Among 300 or so people braving a storm on Burnaby Mountain yesterday to demonstrate against Texas-based energy giant Kinder Morgan's Trans Mountain oil pipeline expansion was author Naomi Klein. National Observer caught up with Klein and asked what brought her from Toronto to Vancouver to protest. She spoke about her connection to the coast, having grown up in British Columbia. It was also, she said, where her son was born. But, above all, she stressed her view that transitioning away from a fossil fuel-dependent economy is urgent and requires 'a no and a yes.' No, to more fossil fuel projects. Yes, to low carbon, clean energy alternatives.
"How hard are people going to fight?" she asked, during an interview documented in the video below.
She said the battle against Kinder Morgan's Trans Mountain pipeline expansion plan would be long. "People are being tested right now.
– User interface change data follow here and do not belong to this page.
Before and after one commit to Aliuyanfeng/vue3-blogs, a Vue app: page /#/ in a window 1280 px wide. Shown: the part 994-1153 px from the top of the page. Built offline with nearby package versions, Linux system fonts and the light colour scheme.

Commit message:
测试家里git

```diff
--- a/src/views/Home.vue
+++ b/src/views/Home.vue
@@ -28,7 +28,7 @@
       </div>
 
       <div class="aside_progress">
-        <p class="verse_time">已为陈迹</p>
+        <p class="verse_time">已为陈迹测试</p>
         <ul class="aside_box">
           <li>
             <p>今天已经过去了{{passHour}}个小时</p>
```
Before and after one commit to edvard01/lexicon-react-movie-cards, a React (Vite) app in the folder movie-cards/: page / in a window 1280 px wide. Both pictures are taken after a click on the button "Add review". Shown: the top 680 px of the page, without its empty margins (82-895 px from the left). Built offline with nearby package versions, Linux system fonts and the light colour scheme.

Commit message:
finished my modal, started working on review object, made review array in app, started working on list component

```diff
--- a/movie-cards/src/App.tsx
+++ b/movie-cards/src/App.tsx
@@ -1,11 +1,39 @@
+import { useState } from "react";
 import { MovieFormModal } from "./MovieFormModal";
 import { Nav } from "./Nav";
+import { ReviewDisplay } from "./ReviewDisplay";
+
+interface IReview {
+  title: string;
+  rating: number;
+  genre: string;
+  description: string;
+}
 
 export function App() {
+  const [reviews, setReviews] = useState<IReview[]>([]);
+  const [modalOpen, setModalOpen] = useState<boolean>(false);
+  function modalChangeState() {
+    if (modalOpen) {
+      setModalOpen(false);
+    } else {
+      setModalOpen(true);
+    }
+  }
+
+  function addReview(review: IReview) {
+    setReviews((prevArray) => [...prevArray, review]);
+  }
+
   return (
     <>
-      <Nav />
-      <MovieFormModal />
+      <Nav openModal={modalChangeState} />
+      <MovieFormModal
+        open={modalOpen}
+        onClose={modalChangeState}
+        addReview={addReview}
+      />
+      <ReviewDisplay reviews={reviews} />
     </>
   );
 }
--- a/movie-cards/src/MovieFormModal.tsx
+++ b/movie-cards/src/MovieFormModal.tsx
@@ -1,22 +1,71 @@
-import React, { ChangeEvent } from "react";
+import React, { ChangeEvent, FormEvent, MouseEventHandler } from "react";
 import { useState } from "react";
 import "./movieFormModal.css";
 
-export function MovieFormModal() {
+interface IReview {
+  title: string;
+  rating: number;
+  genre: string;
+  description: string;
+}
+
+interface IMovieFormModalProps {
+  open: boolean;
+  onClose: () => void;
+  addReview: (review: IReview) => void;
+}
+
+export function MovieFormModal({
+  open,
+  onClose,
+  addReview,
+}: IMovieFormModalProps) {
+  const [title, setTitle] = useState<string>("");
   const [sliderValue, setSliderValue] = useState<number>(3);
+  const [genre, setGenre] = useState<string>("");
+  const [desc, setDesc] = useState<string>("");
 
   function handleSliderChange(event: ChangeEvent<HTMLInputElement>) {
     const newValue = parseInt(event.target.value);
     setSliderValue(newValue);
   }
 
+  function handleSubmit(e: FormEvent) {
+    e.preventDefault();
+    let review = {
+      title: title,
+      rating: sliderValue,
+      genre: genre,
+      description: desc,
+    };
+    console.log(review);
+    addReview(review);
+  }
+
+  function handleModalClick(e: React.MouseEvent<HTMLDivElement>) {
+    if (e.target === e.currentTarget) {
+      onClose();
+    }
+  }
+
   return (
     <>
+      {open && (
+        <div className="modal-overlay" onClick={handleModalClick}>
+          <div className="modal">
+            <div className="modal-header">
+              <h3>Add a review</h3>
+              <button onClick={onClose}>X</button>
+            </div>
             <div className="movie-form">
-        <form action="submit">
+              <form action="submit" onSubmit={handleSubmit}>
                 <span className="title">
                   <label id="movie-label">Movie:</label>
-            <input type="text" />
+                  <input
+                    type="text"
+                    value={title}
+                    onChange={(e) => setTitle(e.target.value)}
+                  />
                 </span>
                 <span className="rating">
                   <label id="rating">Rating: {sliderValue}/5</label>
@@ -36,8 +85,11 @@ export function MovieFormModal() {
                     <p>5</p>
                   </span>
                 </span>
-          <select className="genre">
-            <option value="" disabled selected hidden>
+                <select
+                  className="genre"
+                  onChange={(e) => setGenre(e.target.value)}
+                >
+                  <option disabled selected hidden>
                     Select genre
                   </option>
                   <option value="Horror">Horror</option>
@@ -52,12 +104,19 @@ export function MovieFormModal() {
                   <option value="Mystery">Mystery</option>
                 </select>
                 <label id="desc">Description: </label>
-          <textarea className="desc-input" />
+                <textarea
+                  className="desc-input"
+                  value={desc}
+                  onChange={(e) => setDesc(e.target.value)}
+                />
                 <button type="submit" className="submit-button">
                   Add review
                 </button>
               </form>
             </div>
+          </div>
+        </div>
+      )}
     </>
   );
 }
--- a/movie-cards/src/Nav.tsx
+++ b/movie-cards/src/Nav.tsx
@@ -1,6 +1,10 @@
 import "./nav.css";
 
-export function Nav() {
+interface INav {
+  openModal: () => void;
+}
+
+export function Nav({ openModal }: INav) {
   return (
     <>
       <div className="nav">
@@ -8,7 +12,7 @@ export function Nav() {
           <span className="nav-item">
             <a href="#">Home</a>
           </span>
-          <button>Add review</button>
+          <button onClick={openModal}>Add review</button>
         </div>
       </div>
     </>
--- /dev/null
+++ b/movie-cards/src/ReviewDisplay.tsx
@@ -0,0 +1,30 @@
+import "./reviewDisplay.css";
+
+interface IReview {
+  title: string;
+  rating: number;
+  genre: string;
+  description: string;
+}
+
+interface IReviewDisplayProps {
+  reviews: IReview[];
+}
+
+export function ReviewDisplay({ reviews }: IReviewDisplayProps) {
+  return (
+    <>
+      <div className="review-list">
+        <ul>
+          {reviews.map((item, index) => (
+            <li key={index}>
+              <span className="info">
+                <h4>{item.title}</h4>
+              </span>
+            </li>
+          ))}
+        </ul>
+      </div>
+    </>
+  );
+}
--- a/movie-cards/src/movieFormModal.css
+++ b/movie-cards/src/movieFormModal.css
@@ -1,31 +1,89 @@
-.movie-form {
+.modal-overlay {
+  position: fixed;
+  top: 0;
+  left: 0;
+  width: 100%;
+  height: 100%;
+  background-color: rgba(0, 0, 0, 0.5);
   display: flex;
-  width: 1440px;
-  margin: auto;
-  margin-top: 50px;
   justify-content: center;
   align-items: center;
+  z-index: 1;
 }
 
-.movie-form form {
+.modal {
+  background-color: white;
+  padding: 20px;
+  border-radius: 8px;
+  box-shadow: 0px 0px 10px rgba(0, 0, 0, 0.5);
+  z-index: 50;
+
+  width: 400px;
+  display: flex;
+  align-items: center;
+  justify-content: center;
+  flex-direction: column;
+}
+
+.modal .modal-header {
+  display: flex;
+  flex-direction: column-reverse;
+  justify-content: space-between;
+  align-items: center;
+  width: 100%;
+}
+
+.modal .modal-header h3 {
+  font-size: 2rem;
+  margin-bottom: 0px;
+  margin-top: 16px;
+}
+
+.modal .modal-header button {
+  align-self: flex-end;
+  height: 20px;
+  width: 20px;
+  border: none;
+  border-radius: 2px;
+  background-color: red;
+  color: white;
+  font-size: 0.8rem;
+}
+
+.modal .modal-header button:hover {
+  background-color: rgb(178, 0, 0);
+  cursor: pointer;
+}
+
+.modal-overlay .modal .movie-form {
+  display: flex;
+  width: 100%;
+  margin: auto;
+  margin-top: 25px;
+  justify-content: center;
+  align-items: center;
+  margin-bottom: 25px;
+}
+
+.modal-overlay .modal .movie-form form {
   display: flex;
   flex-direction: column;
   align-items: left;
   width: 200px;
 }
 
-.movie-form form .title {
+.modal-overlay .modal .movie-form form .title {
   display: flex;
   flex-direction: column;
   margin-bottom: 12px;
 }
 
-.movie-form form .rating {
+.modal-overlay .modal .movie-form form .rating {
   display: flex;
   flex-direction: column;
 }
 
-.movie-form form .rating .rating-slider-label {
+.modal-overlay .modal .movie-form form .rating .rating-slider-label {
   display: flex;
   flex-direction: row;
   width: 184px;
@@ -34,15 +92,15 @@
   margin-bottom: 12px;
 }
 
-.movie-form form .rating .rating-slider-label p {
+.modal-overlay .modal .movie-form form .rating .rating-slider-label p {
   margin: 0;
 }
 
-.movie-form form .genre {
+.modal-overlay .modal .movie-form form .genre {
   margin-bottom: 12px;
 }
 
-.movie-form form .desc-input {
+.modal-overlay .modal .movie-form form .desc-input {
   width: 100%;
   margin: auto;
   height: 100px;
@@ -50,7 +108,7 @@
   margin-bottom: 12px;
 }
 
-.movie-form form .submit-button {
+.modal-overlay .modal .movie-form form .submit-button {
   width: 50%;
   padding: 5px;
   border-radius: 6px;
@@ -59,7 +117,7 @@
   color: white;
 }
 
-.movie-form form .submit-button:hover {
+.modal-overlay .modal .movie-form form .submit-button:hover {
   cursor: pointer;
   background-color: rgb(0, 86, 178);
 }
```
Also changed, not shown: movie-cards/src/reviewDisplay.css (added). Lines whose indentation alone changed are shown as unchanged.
Trudeau is trying to prove that the opposition isn't that deep and that ultimately, people will scatter and go home."
Prime Minister Justin Trudeau explained his position (video below) on Kinder Morgan during a forty minute interview with National Observer's Sandy Garossino last February.
Executive leaders from the Union of BC Indian Chiefs were risking arrest to voice their opposition yesterday on Burnaby Mountain, as well, and Klein said, "the idea that there's Indigenous consent for the massive pipeline expansion is about to be exploded, because some of the most powerful Indigenous leaders are putting their bodies on the line and saying 'we do not consent.'"
The Trans Mountain expansion has sparked strong opposition in parts of B.C., in part because it would bring a seven-fold increase in oil tankers traffic along the Burrard Inlet. While proponents say the project will boost jobs and tax revenue, its critics argue it would push Canada's climate goals out of reach. Since March, around 200 people, including federal MPs Elizabeth May and Kennedy Stewart, have been arrested on Burnaby Mountain by violating a court injunction not to enter within five metres of a Kinder Morgan construction site or facility.
Alberta Primer Rachel Notley and Prime Minister Justin Trudeau have been vocal supporters of the pipeline project, putting them at odds with B.C.'s NDP government and the cities of Vancouver and Burnaby.
@NaomiAKlein, at a protest against the Kinder Morgan pipeline expansion, stressed her view that transitioning away from a fossil fuel-dependent economy is urgent and requires 'a no and a yes.' #Canada #pipelines
B.C. Grand Chief Stewart Phillip said that "there are absolutely no benefits to the project to British Columbians. B.C. is shouldering "all of the risks in regard to a pipeline rupture or a catastrophic tanker spill," he added.
He praised the 200 "courageous people" who were arrested while protesting the Kinder Morgan expansion on Burnaby over the last month.
"I want to offer a shout out to Elizabeth May and Kennedy Stewart, who took great risk to their political careers and were arrested a couple of weeks ago," he said. "We have an obligation to our children and grandchildren and future generations...to demonstrate our ongoing opposition to this."
MP Stewart tweeted in response that BC Grand Chief Phillip had inspired his action on Burnaby Mountain.
Both Naomi Klein and Andrew Nikiforuk criticized the Liberal government, saying Trudeau's support for the Trans Mountain expansion contradicts climate goals the Liberals themselves set in motion at the 2015 United Nations climate talks in Paris.
Nikiforuk is a journalist for The Tyee and author of books on the resource industry, including Tar Sands, Slick Water and The Energy of Slaves, voiced scathing criticism of Canada's federal government. Standing with First Nation chiefs in the exclusion zone, he said he was willing to risk arrest to express his opposition to the oil pipeline expansion.
"I feel I have a moral obligation to resist governments and political parties that don't represent our best interests anymore. I'm most worried about the state of our democracy and how our political leaders continually fail us," Nikiforuk said.
He said he believed the Canada was headed for a "difficult, problematic transition off fossil fuels," mainly due to a lack of government leadership.
"Politicians refuse to even move in that direction. They're compromising the future of my children," he said.
"Why are we exporting bitumen to China? This is a very bad resource policy, period," Nikiforuk said.
"The economics are appalling, the politics are appalling. "The only reason we're doing it is because Trudeau wants to sign a free trade agreement with China. The Chinese have said that unless they have pipeline access to bitumen, they will not sign this agreement."
"The Trudeau government has shown time and again that their word is no good, whether it's the UN Declaration on the rights of Indigenous peoples, or whether it's the UN climate accord," Klein said.
Trans Mountain did not respond to National Observer's request for a comment in time for publication.